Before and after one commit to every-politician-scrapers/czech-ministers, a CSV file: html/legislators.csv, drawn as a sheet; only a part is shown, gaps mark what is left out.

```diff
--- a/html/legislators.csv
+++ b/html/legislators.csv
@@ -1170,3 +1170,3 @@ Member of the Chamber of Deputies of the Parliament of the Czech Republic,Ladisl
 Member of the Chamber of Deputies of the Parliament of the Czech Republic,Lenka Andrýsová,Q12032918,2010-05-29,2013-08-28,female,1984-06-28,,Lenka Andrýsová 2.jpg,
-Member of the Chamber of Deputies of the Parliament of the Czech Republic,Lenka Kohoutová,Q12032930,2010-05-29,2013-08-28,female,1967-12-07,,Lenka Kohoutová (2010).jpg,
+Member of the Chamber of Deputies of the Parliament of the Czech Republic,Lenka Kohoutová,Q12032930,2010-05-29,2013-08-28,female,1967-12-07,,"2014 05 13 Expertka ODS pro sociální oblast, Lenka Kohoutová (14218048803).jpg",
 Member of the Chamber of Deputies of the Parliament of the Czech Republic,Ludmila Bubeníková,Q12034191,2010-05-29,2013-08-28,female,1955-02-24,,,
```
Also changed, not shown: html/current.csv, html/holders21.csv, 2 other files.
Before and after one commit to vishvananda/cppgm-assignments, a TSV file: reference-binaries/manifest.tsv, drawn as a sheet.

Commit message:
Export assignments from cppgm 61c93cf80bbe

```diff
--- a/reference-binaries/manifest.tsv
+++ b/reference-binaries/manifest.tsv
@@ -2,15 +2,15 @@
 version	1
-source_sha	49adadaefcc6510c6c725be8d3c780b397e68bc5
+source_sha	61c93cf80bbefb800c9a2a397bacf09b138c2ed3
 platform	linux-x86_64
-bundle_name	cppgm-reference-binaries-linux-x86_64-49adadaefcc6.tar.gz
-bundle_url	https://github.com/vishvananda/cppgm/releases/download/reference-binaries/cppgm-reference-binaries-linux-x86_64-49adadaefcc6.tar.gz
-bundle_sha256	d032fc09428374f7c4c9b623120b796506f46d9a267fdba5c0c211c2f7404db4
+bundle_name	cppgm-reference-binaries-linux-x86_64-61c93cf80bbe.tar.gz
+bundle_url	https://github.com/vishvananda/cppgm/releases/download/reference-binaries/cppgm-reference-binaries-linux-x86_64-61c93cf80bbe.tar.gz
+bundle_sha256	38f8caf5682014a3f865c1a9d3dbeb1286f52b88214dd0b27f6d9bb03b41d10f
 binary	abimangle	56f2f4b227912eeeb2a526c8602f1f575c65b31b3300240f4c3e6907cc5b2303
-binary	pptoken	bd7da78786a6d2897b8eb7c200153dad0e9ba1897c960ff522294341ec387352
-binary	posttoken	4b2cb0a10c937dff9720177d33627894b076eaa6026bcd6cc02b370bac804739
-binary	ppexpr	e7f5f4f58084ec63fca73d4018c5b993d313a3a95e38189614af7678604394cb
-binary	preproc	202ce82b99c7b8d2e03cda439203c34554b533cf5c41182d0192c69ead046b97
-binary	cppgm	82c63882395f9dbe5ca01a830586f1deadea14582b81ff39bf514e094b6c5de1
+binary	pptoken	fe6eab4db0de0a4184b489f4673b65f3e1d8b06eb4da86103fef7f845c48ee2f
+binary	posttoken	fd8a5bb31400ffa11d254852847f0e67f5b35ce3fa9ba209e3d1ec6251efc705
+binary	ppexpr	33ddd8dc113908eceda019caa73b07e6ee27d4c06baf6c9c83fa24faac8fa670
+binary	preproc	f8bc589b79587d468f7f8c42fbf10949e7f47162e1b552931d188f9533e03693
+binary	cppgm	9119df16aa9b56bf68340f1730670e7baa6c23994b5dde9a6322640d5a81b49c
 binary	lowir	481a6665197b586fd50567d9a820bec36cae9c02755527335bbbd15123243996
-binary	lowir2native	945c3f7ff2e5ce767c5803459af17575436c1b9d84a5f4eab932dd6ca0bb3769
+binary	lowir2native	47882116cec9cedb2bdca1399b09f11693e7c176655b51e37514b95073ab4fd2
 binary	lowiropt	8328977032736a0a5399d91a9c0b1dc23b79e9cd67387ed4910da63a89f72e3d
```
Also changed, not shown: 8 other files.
■ ■ ■ ■ ■
### WHAT IS BEING ASKED:
Count up the lines of the data that include "shown". Reply with a number only.

### YOUR SOLUTION:
3